Importers said the cost of new customs declarations combined with higher haulage prices would hit UK drinks in the pocket – while flat-rate costs per shipment would push wholesalers to offer a narrower variety of wine.
“We are looking at a totally avoidable increase in the cost of wine across the board,” Jason Millar, a director at wholesaler Theatre of Wine, told the Financial Times. “Many importers will cut wines, not because they don’t believe in them . . . but because they don’t feel they are able to muster enough volume.”
Daniel Lambert, a wine wholesaler who imports two million bottles a year, said he believed Brexit bureaucracy would add up to £1.50 to the price of a £12 bottle of wine.
A Porto-based retailers reportedly told customers this week that one of its best-selling wines – which had cost less than £5 – would now cost up to £8.
Around 28 million Brits drink wine at least once a month, according to analysts, importing $4.4 billion annually – more than $3 billion of which is from the EU.
‘Taken for a ride’
The news comes after a Leave-voting fish merchant declared Brexit an “absolute nightmare” for the industry, admitting he “made a mistake” by voting to sever ties with the EU.
“The reality is, it’s now 20 January and we haven’t yet sent a consignment to Europe from Brixham,” Ian Perkes told BylineTV. “Forty-four years I’ve been selling fish, and overnight it’s pretty much been destroyed. I don’t see a light at the end of the tunnel as we speak.”
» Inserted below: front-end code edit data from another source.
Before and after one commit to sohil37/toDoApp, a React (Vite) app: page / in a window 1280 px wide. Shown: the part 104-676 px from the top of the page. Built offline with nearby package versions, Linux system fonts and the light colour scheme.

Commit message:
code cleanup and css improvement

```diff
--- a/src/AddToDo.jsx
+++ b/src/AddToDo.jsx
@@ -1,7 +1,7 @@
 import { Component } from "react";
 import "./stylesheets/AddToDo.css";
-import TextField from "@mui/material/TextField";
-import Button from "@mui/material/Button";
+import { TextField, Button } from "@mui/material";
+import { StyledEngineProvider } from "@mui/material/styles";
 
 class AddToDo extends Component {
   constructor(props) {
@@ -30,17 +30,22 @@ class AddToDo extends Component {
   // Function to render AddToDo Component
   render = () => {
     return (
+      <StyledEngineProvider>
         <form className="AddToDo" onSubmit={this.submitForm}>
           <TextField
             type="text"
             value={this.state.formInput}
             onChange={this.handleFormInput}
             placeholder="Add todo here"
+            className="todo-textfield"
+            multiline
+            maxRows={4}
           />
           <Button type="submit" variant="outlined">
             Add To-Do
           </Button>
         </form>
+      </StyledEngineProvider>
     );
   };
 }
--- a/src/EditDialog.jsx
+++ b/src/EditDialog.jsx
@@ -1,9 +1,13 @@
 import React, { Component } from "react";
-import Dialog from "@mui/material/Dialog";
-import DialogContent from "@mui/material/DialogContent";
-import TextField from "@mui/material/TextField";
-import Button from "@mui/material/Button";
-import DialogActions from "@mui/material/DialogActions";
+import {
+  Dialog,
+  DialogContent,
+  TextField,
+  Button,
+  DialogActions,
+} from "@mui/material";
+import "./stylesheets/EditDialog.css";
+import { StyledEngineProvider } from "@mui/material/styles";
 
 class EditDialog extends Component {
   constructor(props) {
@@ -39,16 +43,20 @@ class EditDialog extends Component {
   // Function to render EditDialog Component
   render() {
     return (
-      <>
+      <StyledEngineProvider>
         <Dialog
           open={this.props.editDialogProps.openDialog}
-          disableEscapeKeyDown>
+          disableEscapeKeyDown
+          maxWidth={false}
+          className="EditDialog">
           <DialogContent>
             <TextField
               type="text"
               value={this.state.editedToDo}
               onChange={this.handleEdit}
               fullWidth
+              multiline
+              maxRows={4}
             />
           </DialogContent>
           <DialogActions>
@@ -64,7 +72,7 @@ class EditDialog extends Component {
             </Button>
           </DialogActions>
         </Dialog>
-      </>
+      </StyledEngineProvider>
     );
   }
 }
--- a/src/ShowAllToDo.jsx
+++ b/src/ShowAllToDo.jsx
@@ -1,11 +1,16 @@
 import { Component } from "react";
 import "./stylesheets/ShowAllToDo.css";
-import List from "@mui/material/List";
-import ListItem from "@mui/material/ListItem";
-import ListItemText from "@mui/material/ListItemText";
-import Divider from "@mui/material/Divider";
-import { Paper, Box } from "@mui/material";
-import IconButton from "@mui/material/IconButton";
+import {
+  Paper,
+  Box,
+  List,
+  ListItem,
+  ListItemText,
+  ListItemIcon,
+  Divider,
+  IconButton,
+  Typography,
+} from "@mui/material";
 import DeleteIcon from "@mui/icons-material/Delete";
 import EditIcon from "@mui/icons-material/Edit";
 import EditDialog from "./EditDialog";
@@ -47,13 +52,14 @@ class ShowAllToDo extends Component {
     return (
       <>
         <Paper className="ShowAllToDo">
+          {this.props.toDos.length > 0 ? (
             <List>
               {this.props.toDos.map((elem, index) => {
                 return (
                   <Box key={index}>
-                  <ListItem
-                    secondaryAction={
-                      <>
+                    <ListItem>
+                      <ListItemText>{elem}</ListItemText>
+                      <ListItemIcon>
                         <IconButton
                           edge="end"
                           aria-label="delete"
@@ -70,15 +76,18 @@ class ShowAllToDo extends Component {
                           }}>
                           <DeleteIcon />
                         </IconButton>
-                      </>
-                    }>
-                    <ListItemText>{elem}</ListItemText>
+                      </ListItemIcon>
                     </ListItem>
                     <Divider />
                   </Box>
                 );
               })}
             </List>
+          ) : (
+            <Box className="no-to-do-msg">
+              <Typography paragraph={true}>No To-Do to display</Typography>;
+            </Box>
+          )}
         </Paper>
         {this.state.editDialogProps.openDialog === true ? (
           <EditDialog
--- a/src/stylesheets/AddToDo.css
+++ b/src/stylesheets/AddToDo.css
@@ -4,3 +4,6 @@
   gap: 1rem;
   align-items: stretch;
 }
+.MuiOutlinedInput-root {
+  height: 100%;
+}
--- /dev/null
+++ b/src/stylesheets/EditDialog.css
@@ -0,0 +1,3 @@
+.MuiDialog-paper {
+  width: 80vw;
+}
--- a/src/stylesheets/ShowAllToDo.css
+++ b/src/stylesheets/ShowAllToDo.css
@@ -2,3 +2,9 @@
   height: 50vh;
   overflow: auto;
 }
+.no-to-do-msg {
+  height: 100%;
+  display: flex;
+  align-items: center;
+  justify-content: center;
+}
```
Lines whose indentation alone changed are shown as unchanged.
Perkes added that he felt like he had been “taken along on the ride” by promises made by Johnson and others during the referendum campaign in 2016.
He said: “I think I was taken along on the ride that we all were on with the bus going around, we were going to save £350 million per week that we were throwing to Brussels, we were going to have this free trade and Europe were going to be desperate for our fish because we’d have control of it all and we’d be in control of our own destiny.
“I’m coming to the end of my career, but I think me and many others have perhaps made a mistake. I just thought there’d be a better future for myself and for my children, and my children’s children, to become independent and have our own fishing grounds.”